Sobering headlines and statistics about record unemployment numbers, slowing global trade, decline of gross domestic product, and unstable stock markets paint a picture comparable to the Great Depression. A recent SSRS and the Commonwealth Fund survey reports more than a third of Americans have seen some disruption to their income due to job loss, cut hours, or a pay cut. Of those, three percent have lost their health insurance.
In this uniquely challenging (and ever-evolving) situation, optimizing your marketing efforts can help ensure your messaging resonates with consumers who have financial concerns.
Remember the Last Recession…
The 2008 economic contraction had a different cause and took place under different circumstances than we’re experiencing today. But what lessons can we learn from the last recession that can help us now? How did the 2008 financial crisis impact healthcare organizations, providers, and consumers?
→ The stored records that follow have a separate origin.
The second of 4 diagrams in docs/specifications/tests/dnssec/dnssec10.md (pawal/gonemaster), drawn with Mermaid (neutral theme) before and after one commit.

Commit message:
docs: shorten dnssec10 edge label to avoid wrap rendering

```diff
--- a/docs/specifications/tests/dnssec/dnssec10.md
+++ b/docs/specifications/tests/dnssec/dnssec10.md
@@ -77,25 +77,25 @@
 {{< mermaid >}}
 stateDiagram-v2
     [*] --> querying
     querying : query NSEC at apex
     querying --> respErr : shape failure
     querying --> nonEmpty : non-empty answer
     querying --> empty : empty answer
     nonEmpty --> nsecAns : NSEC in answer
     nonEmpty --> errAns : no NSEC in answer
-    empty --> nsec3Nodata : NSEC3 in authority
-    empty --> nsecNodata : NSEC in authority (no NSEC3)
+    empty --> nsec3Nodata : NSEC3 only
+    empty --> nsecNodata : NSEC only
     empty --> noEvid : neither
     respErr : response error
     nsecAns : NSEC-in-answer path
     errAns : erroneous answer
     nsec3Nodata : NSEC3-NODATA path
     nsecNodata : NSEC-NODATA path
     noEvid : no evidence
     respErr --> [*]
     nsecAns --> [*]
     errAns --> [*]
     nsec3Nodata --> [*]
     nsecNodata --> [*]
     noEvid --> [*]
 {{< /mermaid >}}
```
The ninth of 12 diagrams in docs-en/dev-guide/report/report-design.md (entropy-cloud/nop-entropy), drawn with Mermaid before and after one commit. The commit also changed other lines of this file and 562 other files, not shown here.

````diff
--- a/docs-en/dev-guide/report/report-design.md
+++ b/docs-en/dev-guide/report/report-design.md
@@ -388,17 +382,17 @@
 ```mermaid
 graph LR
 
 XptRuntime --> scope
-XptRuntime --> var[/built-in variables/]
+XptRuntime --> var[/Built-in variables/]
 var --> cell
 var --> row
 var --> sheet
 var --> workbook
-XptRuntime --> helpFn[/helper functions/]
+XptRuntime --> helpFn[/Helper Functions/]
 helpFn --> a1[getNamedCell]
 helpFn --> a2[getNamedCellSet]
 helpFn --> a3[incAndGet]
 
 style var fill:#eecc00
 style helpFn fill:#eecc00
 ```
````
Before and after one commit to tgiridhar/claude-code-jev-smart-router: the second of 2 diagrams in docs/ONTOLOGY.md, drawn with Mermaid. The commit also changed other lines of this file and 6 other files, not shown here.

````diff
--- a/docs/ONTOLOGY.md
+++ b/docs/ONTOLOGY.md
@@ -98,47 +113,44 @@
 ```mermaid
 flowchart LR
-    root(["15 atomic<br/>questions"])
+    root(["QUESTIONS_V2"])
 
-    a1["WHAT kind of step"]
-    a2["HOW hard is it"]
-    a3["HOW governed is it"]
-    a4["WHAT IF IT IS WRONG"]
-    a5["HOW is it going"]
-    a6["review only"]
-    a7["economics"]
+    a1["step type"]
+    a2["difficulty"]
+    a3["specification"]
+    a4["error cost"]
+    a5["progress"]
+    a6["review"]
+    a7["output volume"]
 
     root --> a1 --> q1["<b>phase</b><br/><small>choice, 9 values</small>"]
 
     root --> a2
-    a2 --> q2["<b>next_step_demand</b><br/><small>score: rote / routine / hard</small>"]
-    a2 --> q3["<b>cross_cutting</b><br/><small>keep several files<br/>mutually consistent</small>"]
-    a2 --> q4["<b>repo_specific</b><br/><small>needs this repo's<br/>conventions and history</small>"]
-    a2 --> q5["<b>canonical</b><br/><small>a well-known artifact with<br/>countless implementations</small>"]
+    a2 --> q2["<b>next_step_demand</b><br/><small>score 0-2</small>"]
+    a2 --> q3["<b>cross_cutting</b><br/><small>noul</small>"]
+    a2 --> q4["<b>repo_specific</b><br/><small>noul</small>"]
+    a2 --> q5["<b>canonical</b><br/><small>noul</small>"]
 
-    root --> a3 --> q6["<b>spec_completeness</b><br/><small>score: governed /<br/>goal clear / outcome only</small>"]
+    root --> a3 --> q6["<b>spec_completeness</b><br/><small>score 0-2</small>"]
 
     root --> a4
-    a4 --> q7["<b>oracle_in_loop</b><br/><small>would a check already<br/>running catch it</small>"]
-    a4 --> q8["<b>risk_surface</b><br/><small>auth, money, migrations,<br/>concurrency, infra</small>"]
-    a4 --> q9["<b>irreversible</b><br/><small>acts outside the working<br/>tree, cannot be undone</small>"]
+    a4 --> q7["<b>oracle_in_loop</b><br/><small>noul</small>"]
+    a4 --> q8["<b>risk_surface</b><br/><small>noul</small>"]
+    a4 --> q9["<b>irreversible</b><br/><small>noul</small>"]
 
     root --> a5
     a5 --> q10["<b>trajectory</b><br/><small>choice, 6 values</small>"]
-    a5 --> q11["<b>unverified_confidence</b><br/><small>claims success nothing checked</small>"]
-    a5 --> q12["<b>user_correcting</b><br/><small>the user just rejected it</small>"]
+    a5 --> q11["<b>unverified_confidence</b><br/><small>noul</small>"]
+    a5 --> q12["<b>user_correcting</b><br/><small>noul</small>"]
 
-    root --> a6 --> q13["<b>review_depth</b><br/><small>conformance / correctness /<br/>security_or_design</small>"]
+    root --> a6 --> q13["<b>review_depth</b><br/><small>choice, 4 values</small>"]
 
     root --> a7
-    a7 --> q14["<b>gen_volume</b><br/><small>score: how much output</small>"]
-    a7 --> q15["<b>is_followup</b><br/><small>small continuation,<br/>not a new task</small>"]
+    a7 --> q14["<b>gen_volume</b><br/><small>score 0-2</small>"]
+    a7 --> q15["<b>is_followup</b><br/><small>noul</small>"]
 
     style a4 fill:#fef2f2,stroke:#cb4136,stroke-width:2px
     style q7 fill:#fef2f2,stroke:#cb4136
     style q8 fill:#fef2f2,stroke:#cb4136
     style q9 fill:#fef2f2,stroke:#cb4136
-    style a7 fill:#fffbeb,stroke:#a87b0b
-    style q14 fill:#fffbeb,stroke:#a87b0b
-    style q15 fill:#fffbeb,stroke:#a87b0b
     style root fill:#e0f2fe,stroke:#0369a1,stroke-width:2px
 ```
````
According to Advanced Billing & Consulting Services (ABCS), the 2008 financial crisis taught us:
- The healthcare industry may not initially feel the impact
- Demand for certain treatments decreases, somewhat alleviating the shortage of qualified healthcare workers; in 2008, some retired returned to the workforce
- Patients may delay elective surgery and medical care for minor, nonemergency conditions to save money needed to spend on necessities
- Outpatient care, considered “usually more consumer-friendly and affordable… when compared to more traditional inpatient settings,” may expand
ABCS references a study of Great Recession trends from the American Academy of Family Physicians that looked at consumer behavior. Patients were more likely to:
- Have higher overall stress levels
- Experience anxiety about their abilities to pay for care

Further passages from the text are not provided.